*** Extracted data Section Begins ***

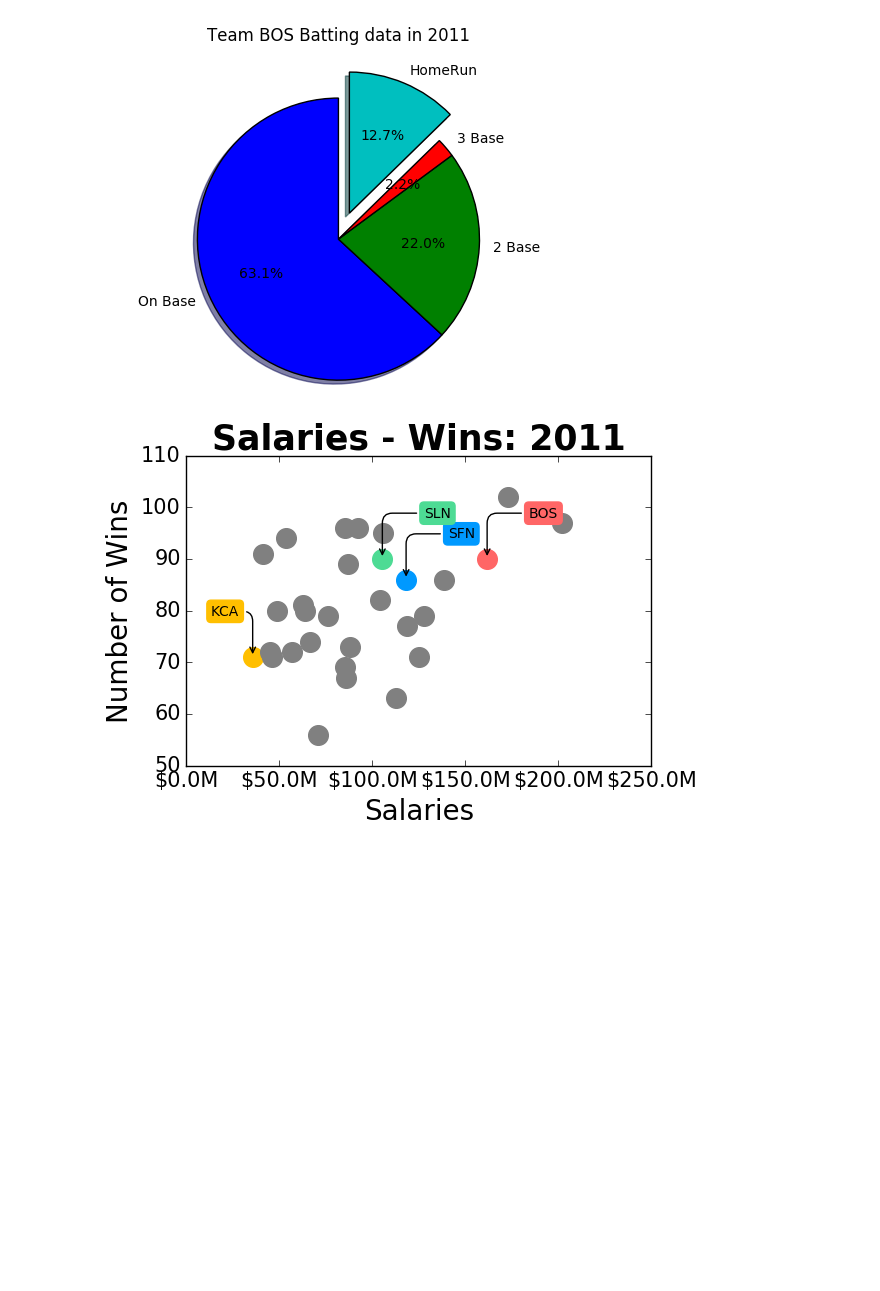
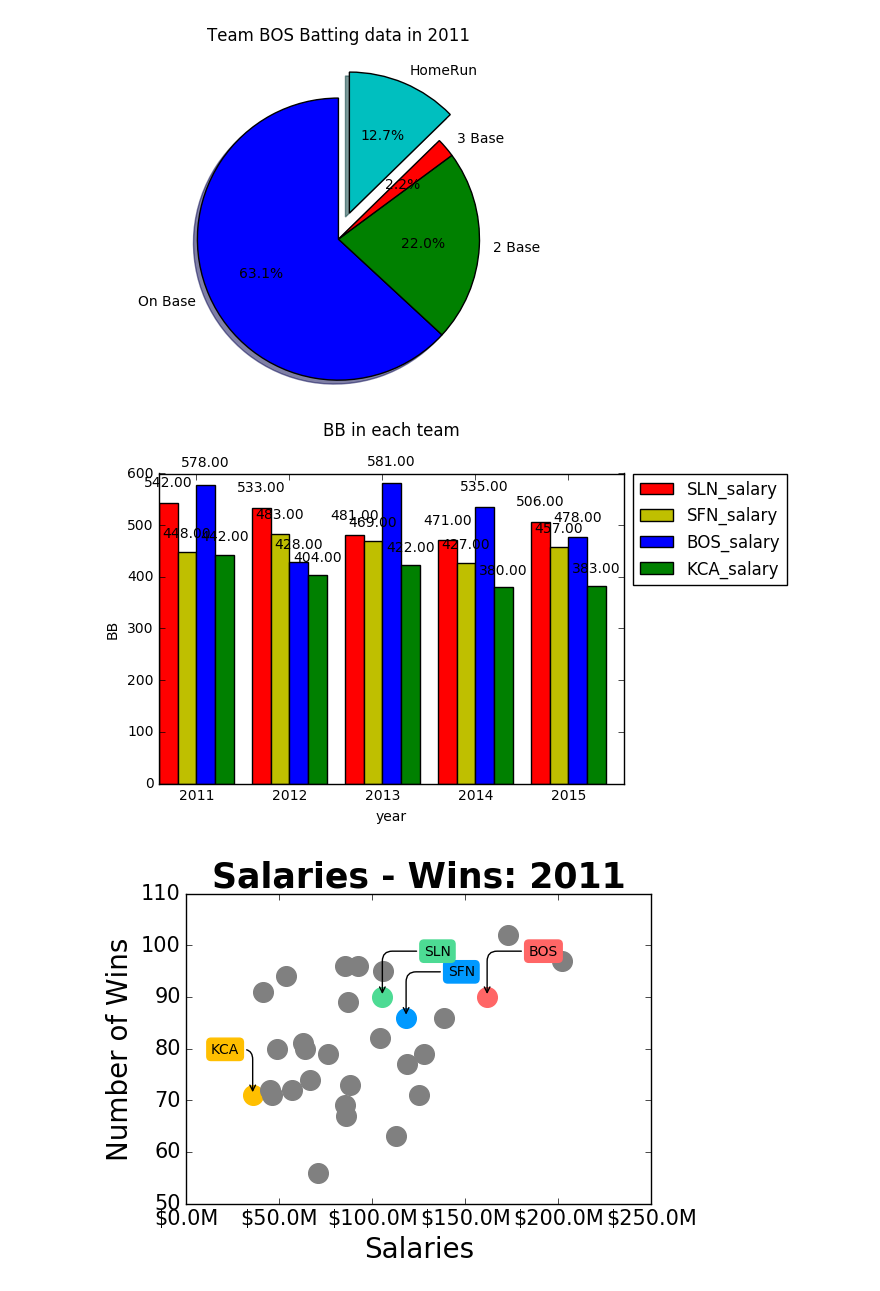
Before and after one commit to JeffWang0501/VALabProject2016, a Jupyter notebook: Baseball.ipynb, the cells around one changed output. Saved outputs shown, nothing was run; the diff lists cells and outputs as text; code cells hidden in the pictures; blank space fills up the shorter version.

```diff
--- a/Baseball.ipynb
+++ b/Baseball.ipynb
@@ -181,3 +242,7 @@ show_pie_chart('BOS', 2011)
+# %%
+show_bar_chart('BB')
+# %% [output]
+[figure, added]
 # %%
 # join salary table into team table
 salaries_by_yearID_teamID = salaries.groupby(['yearID', 'teamID'])['salary'].sum()
```
Also changed, not shown: parts of 2 cells of this notebook.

*** Extracted data Section Ends ***

> Action item
Return each record above as it stands. Pictures stay out.

> Expected answer
Before and after one commit to JeffWang0501/VALabProject2016, a Jupyter notebook: Baseball.ipynb, the cells around one changed output. Saved outputs shown, nothing was run; the diff lists cells and outputs as text; code cells hidden in the pictures; blank space fills up the shorter version.

```diff
--- a/Baseball.ipynb
+++ b/Baseball.ipynb
@@ -181,3 +242,7 @@ show_pie_chart('BOS', 2011)
+# %%
+show_bar_chart('BB')
+# %% [output]
+[figure, added]
 # %%
 # join salary table into team table
 salaries_by_yearID_teamID = salaries.groupby(['yearID', 'teamID'])['salary'].sum()
```
Also changed, not shown: parts of 2 cells of this notebook.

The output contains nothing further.